Topics include: S3E21 of the West Wing

Aaron Sorkin

Aaron Sorkin Teaches Screenwriting
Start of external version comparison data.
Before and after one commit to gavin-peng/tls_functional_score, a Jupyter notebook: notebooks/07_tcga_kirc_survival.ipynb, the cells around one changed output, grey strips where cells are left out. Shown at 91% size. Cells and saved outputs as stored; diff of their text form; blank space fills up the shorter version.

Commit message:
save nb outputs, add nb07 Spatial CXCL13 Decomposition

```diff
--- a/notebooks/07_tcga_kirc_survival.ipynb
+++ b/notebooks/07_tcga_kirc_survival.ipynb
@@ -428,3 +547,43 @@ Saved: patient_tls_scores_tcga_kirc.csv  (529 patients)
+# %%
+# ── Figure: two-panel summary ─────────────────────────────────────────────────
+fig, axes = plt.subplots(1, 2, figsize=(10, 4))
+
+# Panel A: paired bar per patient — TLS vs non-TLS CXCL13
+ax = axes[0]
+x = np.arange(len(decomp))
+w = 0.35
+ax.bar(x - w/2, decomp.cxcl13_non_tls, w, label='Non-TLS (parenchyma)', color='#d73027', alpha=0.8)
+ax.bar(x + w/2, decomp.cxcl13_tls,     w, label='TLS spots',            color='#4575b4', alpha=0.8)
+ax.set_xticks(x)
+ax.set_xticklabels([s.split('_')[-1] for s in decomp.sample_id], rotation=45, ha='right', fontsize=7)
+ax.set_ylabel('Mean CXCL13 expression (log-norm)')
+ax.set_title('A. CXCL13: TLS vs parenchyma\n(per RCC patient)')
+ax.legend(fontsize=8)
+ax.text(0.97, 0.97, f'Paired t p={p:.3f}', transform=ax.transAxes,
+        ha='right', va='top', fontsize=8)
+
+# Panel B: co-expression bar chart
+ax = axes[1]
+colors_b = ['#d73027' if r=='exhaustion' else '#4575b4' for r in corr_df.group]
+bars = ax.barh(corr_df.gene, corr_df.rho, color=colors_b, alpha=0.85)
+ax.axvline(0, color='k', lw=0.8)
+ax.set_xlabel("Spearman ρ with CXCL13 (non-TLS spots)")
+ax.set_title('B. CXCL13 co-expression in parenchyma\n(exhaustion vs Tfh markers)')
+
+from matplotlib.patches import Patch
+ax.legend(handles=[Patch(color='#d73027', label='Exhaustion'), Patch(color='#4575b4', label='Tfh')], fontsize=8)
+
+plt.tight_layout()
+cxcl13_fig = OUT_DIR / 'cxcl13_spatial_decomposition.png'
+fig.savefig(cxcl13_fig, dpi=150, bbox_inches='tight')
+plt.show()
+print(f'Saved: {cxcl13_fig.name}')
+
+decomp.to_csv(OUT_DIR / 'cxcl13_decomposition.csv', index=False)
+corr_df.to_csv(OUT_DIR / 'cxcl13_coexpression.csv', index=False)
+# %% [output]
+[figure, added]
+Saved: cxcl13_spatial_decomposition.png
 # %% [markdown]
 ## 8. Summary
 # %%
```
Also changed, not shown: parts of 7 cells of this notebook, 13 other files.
Aaron Sorkin teaches you the craft of film and television screenwriting in 35 exclusive video lessons.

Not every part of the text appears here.